Please forward this error screen to 216. See also: Cultivating learning and possibility? The impetus has come from different directions. As we will see, viewing pedagogy in this way both pedagogy the education of children to honour the historical experience, and to connect crucial areas of theory and practice.

The nature of education Our starting point here is with the nature of education. Unfortunately, it is easy to confuse education with schooling. Many think of places like schools or colleges when seeing or hearing the word. They might also look to particular jobs like teacher or tutor.

The problem with this is that while looking to help people learn, the way a lot of teachers work isn’t necessarily something we can properly call education. It can quickly descend into treating learners like objects, things to be acted upon rather than people to be related to. For many concerned with education, it is also a matter of grace and wholeness, wherein we engage fully with the gifts we have been given. To educate is, in short, to set out to create and sustain informed, hopeful and respectful environments where learning can flourish.
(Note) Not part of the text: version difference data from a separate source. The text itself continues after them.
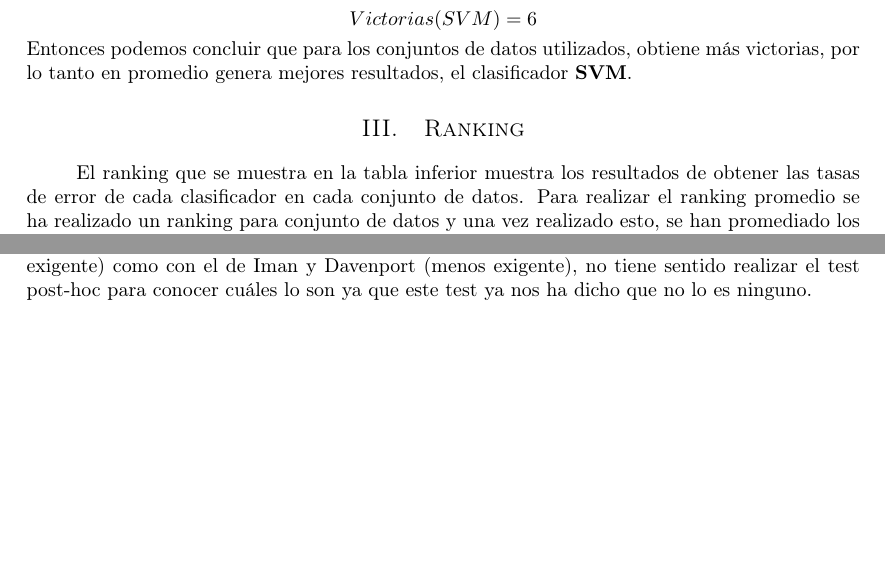
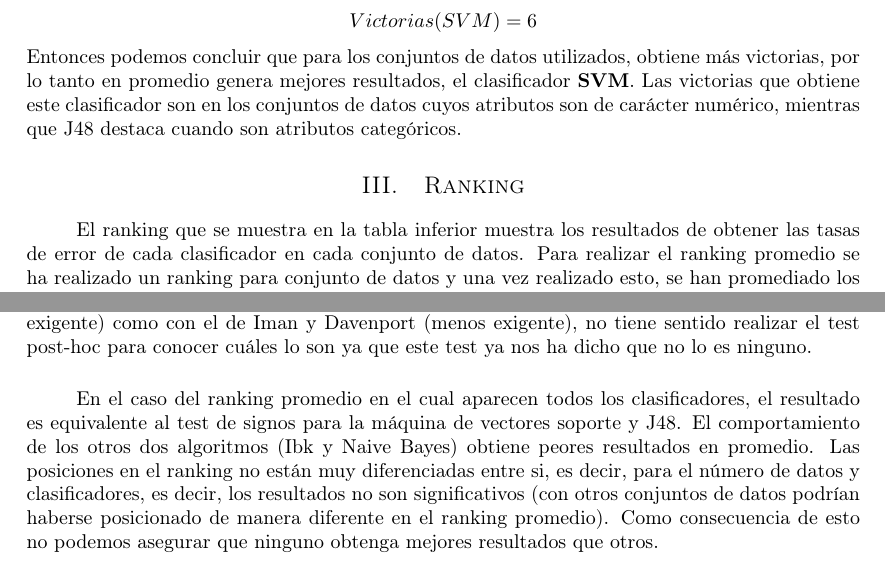
Before and after one commit to garciparedes/data-mining-multicomparison, a LaTeX document (report/report.tex): two parts of pages 2 and 3 of 3, joined at a grey line, cut so that both start at the same text, the shorter picture padded with empty space. Compiled offline with pdfLaTeX.

Commit message:
Worked on conclusions

```diff
--- a/report/report.tex
+++ b/report/report.tex
@@ -108,7 +108,7 @@
 		Por lo tanto, los resultados de aplicar el test de signos son los siguientes:
 		\[Victorias(J48) = 4\]
 		\[Victorias(SVM) = 6\]
-		Entonces podemos concluir que para los conjuntos de datos utilizados, obtiene más victorias, por lo tanto en promedio genera mejores resultados, el clasificador \textbf{SVM}.
+		Entonces podemos concluir que para los conjuntos de datos utilizados, obtiene más victorias, por lo tanto en promedio genera mejores resultados, el clasificador \textbf{SVM}. Las victorias que obtiene este clasificador son en los conjuntos de datos cuyos atributos son de carácter numérico, mientras que J48 destaca cuando son atributos categóricos.
 
 	\section{Ranking}
 
@@ -150,5 +150,7 @@
 		\paragraph{}
 		Debido a que no son significativamente diferentes tanto con el test de Friedman (muy exigente) como con el de Iman y Davenport (menos exigente), no tiene sentido realizar el test post-hoc para conocer cuáles lo son ya que este test ya nos ha dicho que no lo es ninguno.
 
+		\paragraph{}
+		En el caso del ranking promedio en el cual aparecen todos los clasificadores, el resultado es equivalente al test de signos para la máquina de vectores soporte y J48. El comportamiento de los otros dos algoritmos (Ibk y Naive Bayes) obtiene peores resultados en promedio. Las posiciones en el ranking no están muy diferenciadas entre si, es decir, para el número de datos y clasificadores, es decir, los resultados no son significativos (con otros conjuntos de datos podrían haberse posicionado de manera diferente en el ranking promedio). Como consecuencia de esto no podemos asegurar que ninguno obtenga mejores resultados que otros.
 
 \end{document}
```
Also changed, not shown: report/report.pdf.
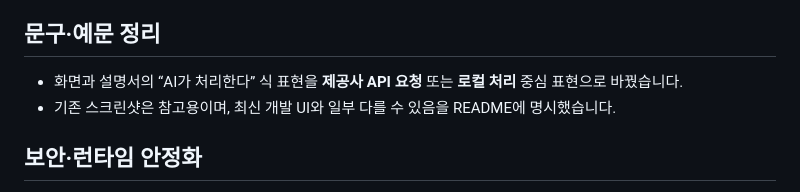
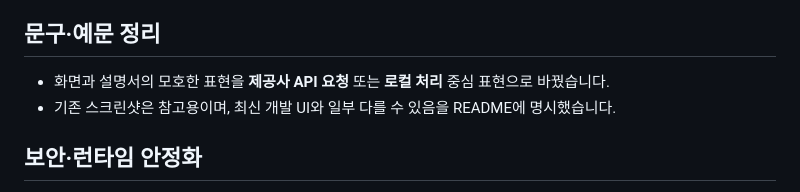
Before and after one commit to nanayaD/cst-update, a Markdown page: 릴리스노트_0.2.2.md, the part around the change. Drawn GitHub-style.

```diff
--- a/릴리스노트_0.2.2.md
+++ b/릴리스노트_0.2.2.md
@@ -27,7 +27,7 @@
 
 ## 문구·예문 정리
 
-- 화면과 설명서의 “AI가 처리한다” 식 표현을 **제공사 API 요청** 또는 **로컬 처리** 중심 표현으로 바꿨습니다.
+- 화면과 설명서의 모호한 표현을 **제공사 API 요청** 또는 **로컬 처리** 중심 표현으로 바꿨습니다.
 - 기존 스크린샷은 참고용이며, 최신 개발 UI와 일부 다를 수 있음을 README에 명시했습니다.
 
 ## 보안·런타임 안정화
```
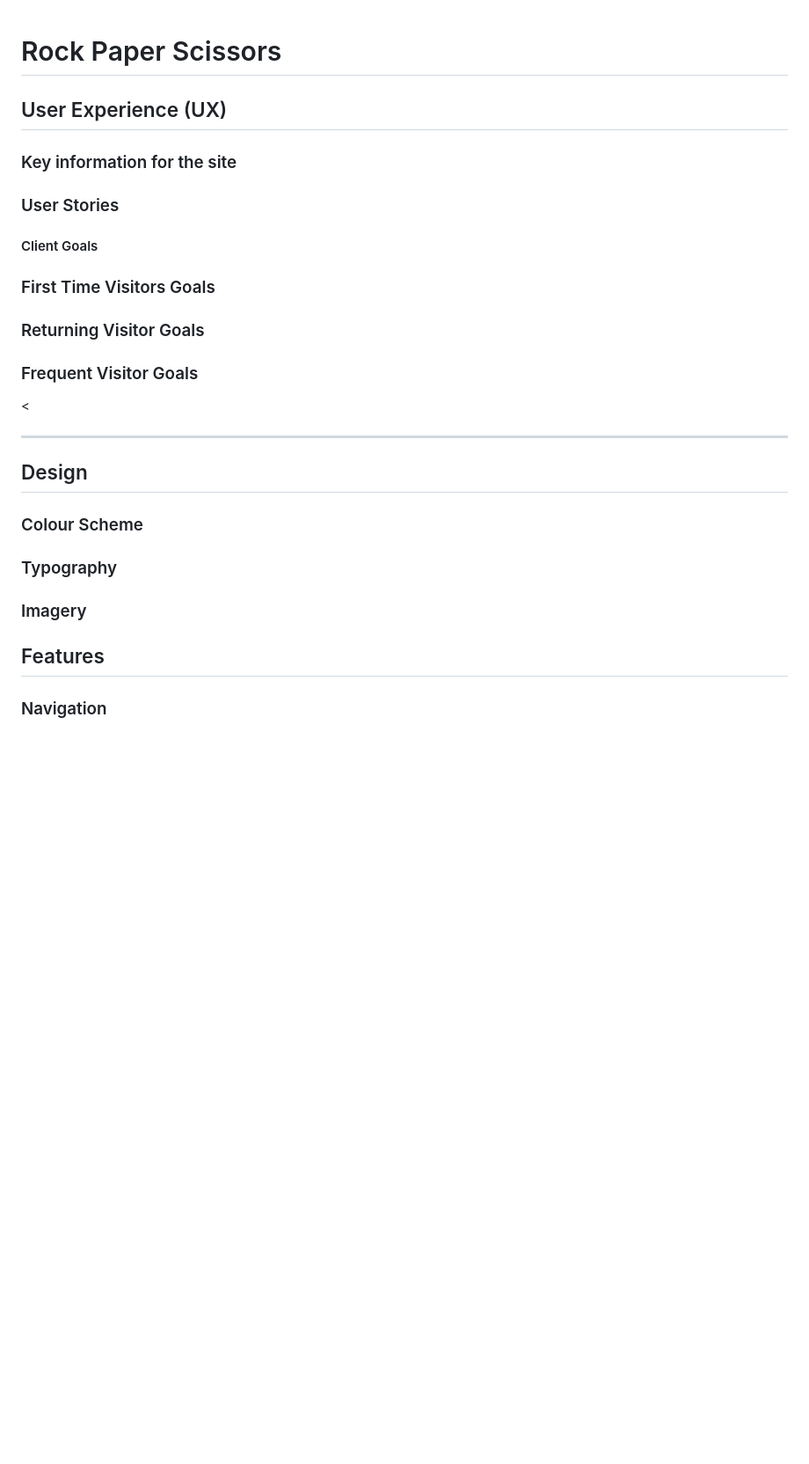
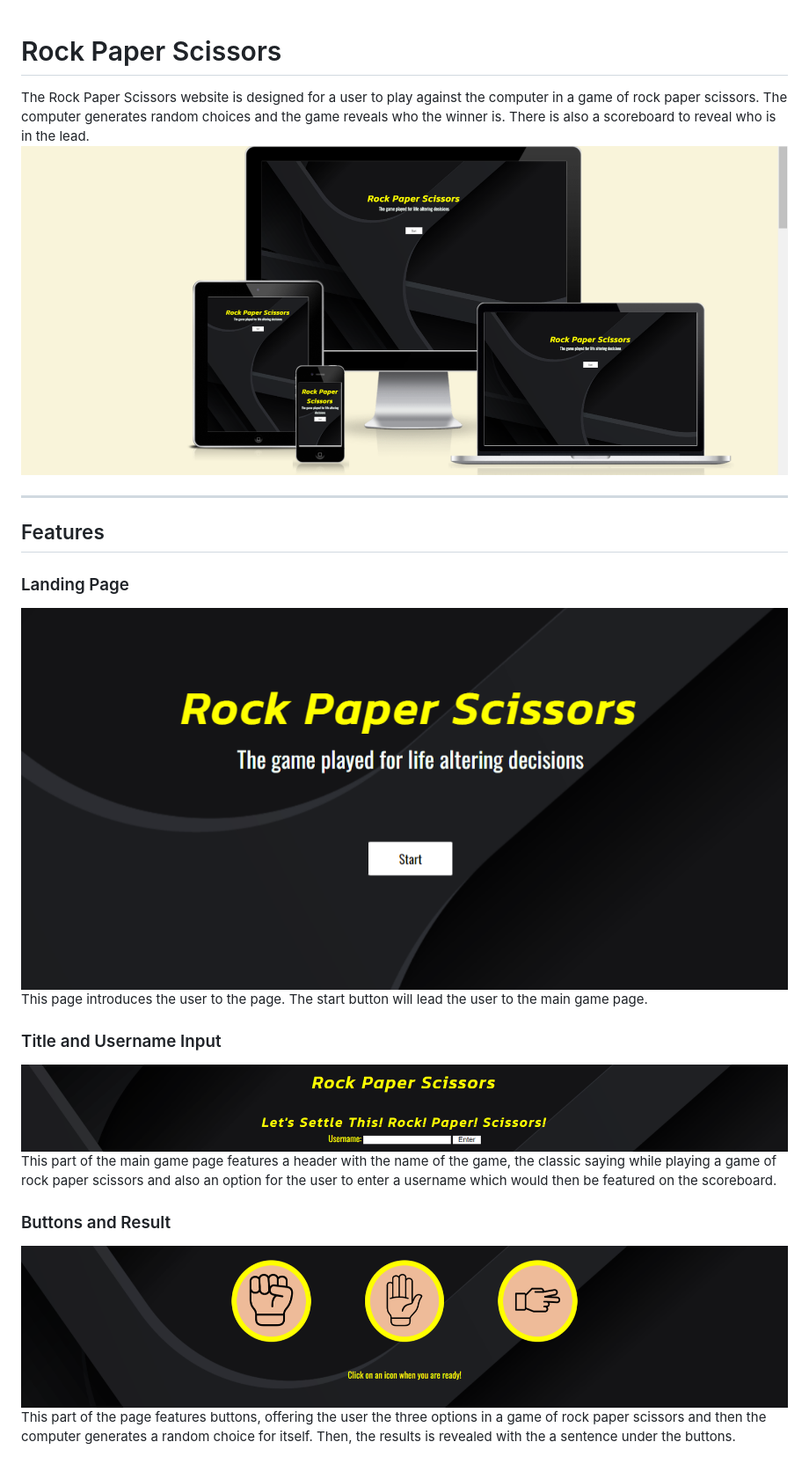
Before and after one commit to JibAb96/Rock-Paper-Scissors-PP2, a Markdown page: README.md, the part around the change printed below. Shown: that part at 88% size. Drawn GitHub-style; pictures changed too: assets/images/Land.page.png (added), assets/images/am-i-resp-pp2.png (added), assets/images/intro.png (added); blank space fills up the shorter version.

```diff
--- a/README.md
+++ b/README.md
@@ -1,37 +1,22 @@
 # Rock Paper Scissors
+The <a href="">Rock Paper Scissors</a> website is designed for a user to play against the computer in a game of rock paper scissors. The computer generates random choices and the game reveals who the winner is. There is also a scoreboard to reveal who is in the lead.
+<img src="assets/images/am-i-resp-pp2.png">
 
 
 
-## User Experience (UX)
-### Key information for the site
-
-### User Stories
-#### Client Goals
-
-
-### First Time Visitors Goals
-
-
-### Returning Visitor Goals
-
-
-### Frequent Visitor Goals
-<
-
 <hr>
-
-## Design
-
-### Colour Scheme
-
-### Typography
-
-
-### Imagery
 
 ## Features
 
+### Landing Page
+<img src="assets/images/Land.page.png">
+This page introduces the user to the page. The start button will lead the user to the main game page.
 
-### Navigation
+### Title and Username Input
+<img src="assets/images/intro.png">
+This part of the main game page features a header with the name of the game, the classic saying while playing a game of rock paper scissors and also an option for the user to enter a username which would then be featured on the scoreboard.
 
+### Buttons and Result
+<img src="assets/images/r-p-s-buttons.png">
+This part of the page features buttons, offering the user the three options in a game of rock paper scissors and then the computer generates a random choice for itself. Then, the results is revealed with the a sentence under the buttons.
 
```
Also changed, not shown: other parts of README.md (+29 -6 lines), assets/images/scoreboard.png (added), 1 other file.
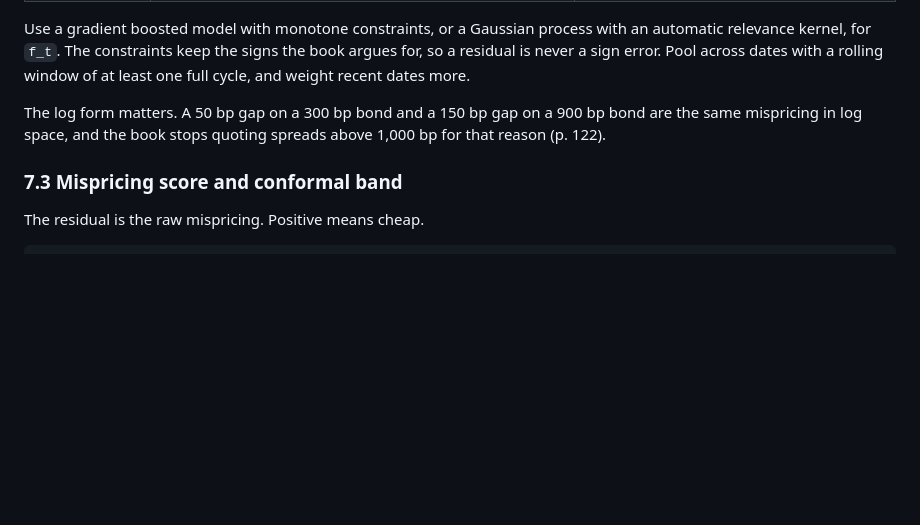
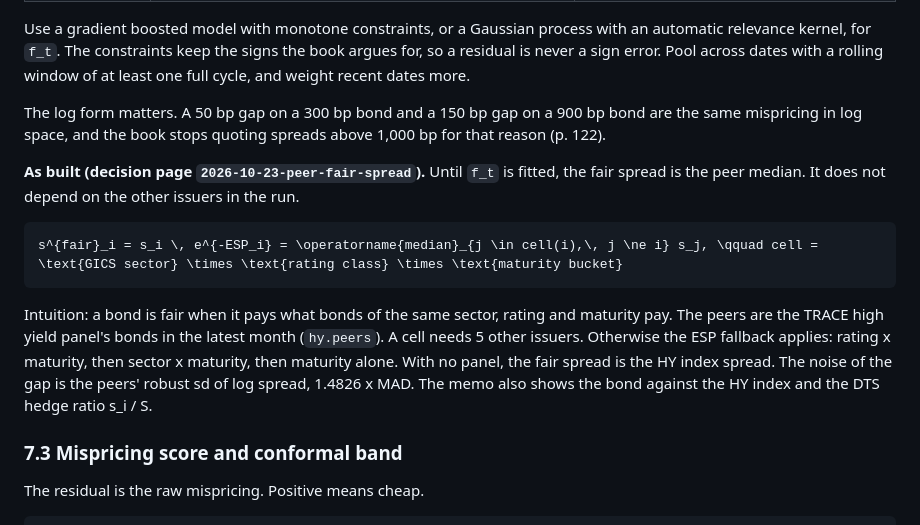
Before and after one commit to rockandrolla13/FundamentalQuantmental, a Markdown page: docs/methodology.md, the part around the change. GitHub-like rendering; blank space fills up the shorter version.

Commit message:
docs: peer fair spread decision page and methodology 7.2 as built

````diff
--- a/docs/methodology.md
+++ b/docs/methodology.md
@@ -565,6 +565,14 @@ Use a gradient boosted model with monotone constraints, or a Gaussian process wi
 
 The log form matters. A 50 bp gap on a 300 bp bond and a 150 bp gap on a 900 bp bond are the same mispricing in log space, and the book stops quoting spreads above 1,000 bp for that reason (p. 122).
 
+**As built (decision page `2026-10-23-peer-fair-spread`).** Until `f_t` is fitted, the fair spread is the peer median. It does not depend on the other issuers in the run.
+
+```latex
+s^{fair}_i = s_i \, e^{-ESP_i} = \operatorname{median}_{j \in cell(i),\, j \ne i} s_j, \qquad cell = \text{GICS sector} \times \text{rating class} \times \text{maturity bucket}
+```
+
+Intuition: a bond is fair when it pays what bonds of the same sector, rating and maturity pay. The peers are the TRACE high yield panel's bonds in the latest month (`hy.peers`). A cell needs 5 other issuers. Otherwise the ESP fallback applies: rating x maturity, then sector x maturity, then maturity alone. With no panel, the fair spread is the HY index spread. The noise of the gap is the peers' robust sd of log spread, 1.4826 x MAD. The memo also shows the bond against the HY index and the DTS hedge ratio s_i / S.
+
 ### 7.3 Mispricing score and conformal band
 
 The residual is the raw mispricing. Positive means cheap.
````
Also changed, not shown: docs/decisions/2026-10-23-peer-fair-spread.md (added, +37 -0 lines).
It is concerned not just with knowing about things, but also with changing ourselves and the world we live in. This is a process carried out by parents and carers, friends and colleagues, and specialist educators. It is to the emergence of the last of these in ancient Greece that we will now turn as they have become so much a part of the way we think about, and get confused by, the nature of pedagogy. The pedagogue was responsible for every aspect of the child’s upbringing from correcting grammar and diction to controlling his or her sexual morals. Employing a pedagogue was a custom that went far beyond Greek society. Well-to-do Romans and some Jews placed their children in the care and oversight of trusted slaves. He further reports that brothers sometimes shared one pedagogue in Greek society.

The relation of the pedagogue to the child is a fascinating one. Apparently, it was a matter that, according to Plato, did not go unnoticed by Socrates. Yes, he is my tutor here. He was more important than the schoolmaster, because the latter only taught a boy his letters, but the paidagogos taught him how to behave, a much more important matter in the eyes of his parents. He was, moreover, even if a slave, a member of the household, in touch with its ways and with the father’s authority and views. The schoolmaster had no such close contact with his pupils.